The Honorable Richard G. Kopf, Chief Judge, United States District Court for the District of Nebraska.
The Honorable David Piester, United States Magistrate Judge for the District of Nebraska, hearing the plea by the consent of the parties under 28 U.S.C. § 636.
On September 22, 2000, Torres pled guilty in exchange for dismissal of two other counts of the indictment. Pursuant to Torres's consent, the magistrate judge conducted the plea colloquy pursuant to Federal Rule of Criminal Procedure 11. The plea was accepted by the district court on October 13, 2000, in accordance with the magistrate judge's report and recommendation.

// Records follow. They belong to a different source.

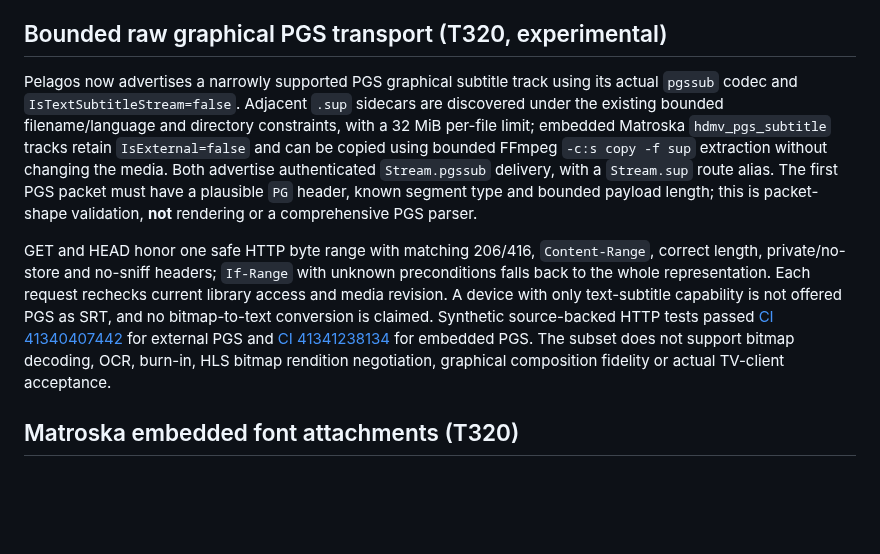
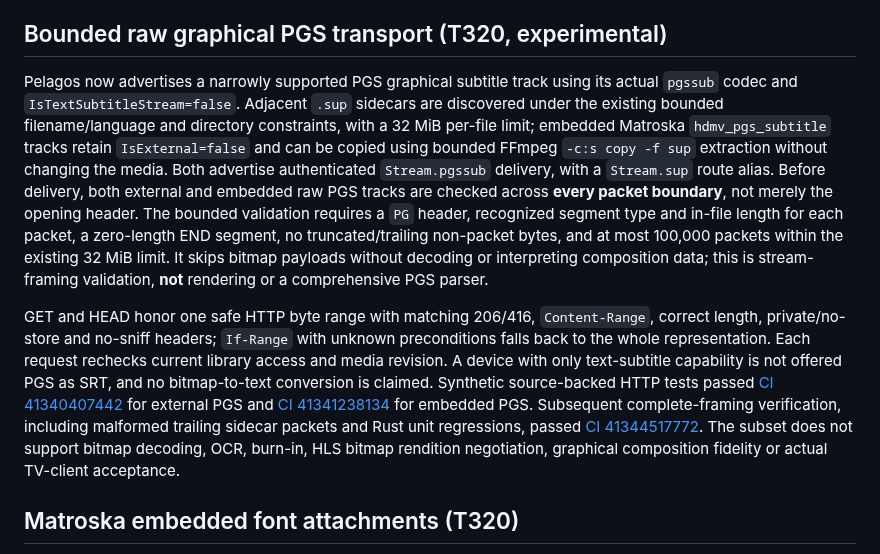
Before and after one commit to sguzman/pelagos, a Markdown page: docs/COMPATIBILITY.md, the part around the change. Rendered like a GitHub page; blank space fills up the shorter version.

Commit message:
docs(compat): record verified full-framing PGS transport checks

```diff
--- a/docs/COMPATIBILITY.md
+++ b/docs/COMPATIBILITY.md
@@ -334,9 +334,9 @@ The pinned v12.3 `SubtitleController` uses `/Videos/{itemId}/{mediaSourceId}/Sub
 
 ## Bounded raw graphical PGS transport (T320, experimental)
 
-Pelagos now advertises a narrowly supported PGS graphical subtitle track using its actual `pgssub` codec and `IsTextSubtitleStream=false`. Adjacent `.sup` sidecars are discovered under the existing bounded filename/language and directory constraints, with a 32 MiB per-file limit; embedded Matroska `hdmv_pgs_subtitle` tracks retain `IsExternal=false` and can be copied using bounded FFmpeg `-c:s copy -f sup` extraction without changing the media. Both advertise authenticated `Stream.pgssub` delivery, with a `Stream.sup` route alias. The first PGS packet must have a plausible `PG` header, known segment type and bounded payload length; this is packet-shape validation, **not** rendering or a comprehensive PGS parser.
+Pelagos now advertises a narrowly supported PGS graphical subtitle track using its actual `pgssub` codec and `IsTextSubtitleStream=false`. Adjacent `.sup` sidecars are discovered under the existing bounded filename/language and directory constraints, with a 32 MiB per-file limit; embedded Matroska `hdmv_pgs_subtitle` tracks retain `IsExternal=false` and can be copied using bounded FFmpeg `-c:s copy -f sup` extraction without changing the media. Both advertise authenticated `Stream.pgssub` delivery, with a `Stream.sup` route alias. Before delivery, both external and embedded raw PGS tracks are checked across **every packet boundary**, not merely the opening header. The bounded validation requires a `PG` header, recognized segment type and in-file length for each packet, a zero-length END segment, no truncated/trailing non-packet bytes, and at most 100,000 packets within the existing 32 MiB limit. It skips bitmap payloads without decoding or interpreting composition data; this is stream-framing validation, **not** rendering or a comprehensive PGS parser.
 
-GET and HEAD honor one safe HTTP byte range with matching 206/416, `Content-Range`, correct length, private/no-store and no-sniff headers; `If-Range` with unknown preconditions falls back to the whole representation. Each request rechecks current library access and media revision. A device with only text-subtitle capability is not offered PGS as SRT, and no bitmap-to-text conversion is claimed. Synthetic source-backed HTTP tests passed [CI 41340407442](https://github.com/sguzman/pelagos/actions/runs/41340407442) for external PGS and [CI 41341238134](https://github.com/sguzman/pelagos/actions/runs/41341238134) for embedded PGS. The subset does not support bitmap decoding, OCR, burn-in, HLS bitmap rendition negotiation, graphical composition fidelity or actual TV-client acceptance.
+GET and HEAD honor one safe HTTP byte range with matching 206/416, `Content-Range`, correct length, private/no-store and no-sniff headers; `If-Range` with unknown preconditions falls back to the whole representation. Each request rechecks current library access and media revision. A device with only text-subtitle capability is not offered PGS as SRT, and no bitmap-to-text conversion is claimed. Synthetic source-backed HTTP tests passed [CI 41340407442](https://github.com/sguzman/pelagos/actions/runs/41340407442) for external PGS and [CI 41341238134](https://github.com/sguzman/pelagos/actions/runs/41341238134) for embedded PGS. Subsequent complete-framing verification, including malformed trailing sidecar packets and Rust unit regressions, passed [CI 41344517772](https://github.com/sguzman/pelagos/actions/runs/41344517772). The subset does not support bitmap decoding, OCR, burn-in, HLS bitmap rendition negotiation, graphical composition fidelity or actual TV-client acceptance.
 
 ## Matroska embedded font attachments (T320)
 
```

The district court conducted a sentencing hearing on December 15, 2000. Three of Torres's co-conspirators testified at the hearing. Melanie Berlie testified that she had purchased methamphetamine from Torres and Cassandra Brunick testified that she had purchased methamphetamine indirectly from Torres through his former girlfriend, Brandy Goatley, who testified that she and Torres had engaged in repeated methampthetamine sales. In addition, Rita Hemmer, a police officer with the city of Grand Island, Nebraska, testified that a cooperating individual had purchased methamphetamine from Torres. Torres testified on his own behalf and admitted that he had sold methamphetamine, but disputed the quantities alleged by the other witnesses. The court determined that Torres was responsible for 5.85 kilograms of methamphetamine and determined his total offense level to be 33 and his criminal history category to be II. The court sentenced him at the low end of the guidelines range to a prison term of 151 months, followed by five years of supervised release, and imposed a $100 special assessment.
Torres also contends that he has newly discovered evidence that Goatley committed perjury during the sentencing hearing. This claim has not been presented to the district court, and we will not consider it for the first time on appeal. In any event, Goatley's perjury at sentencing, if it in fact occurred, would have no bearing on the validity of Torres's conviction.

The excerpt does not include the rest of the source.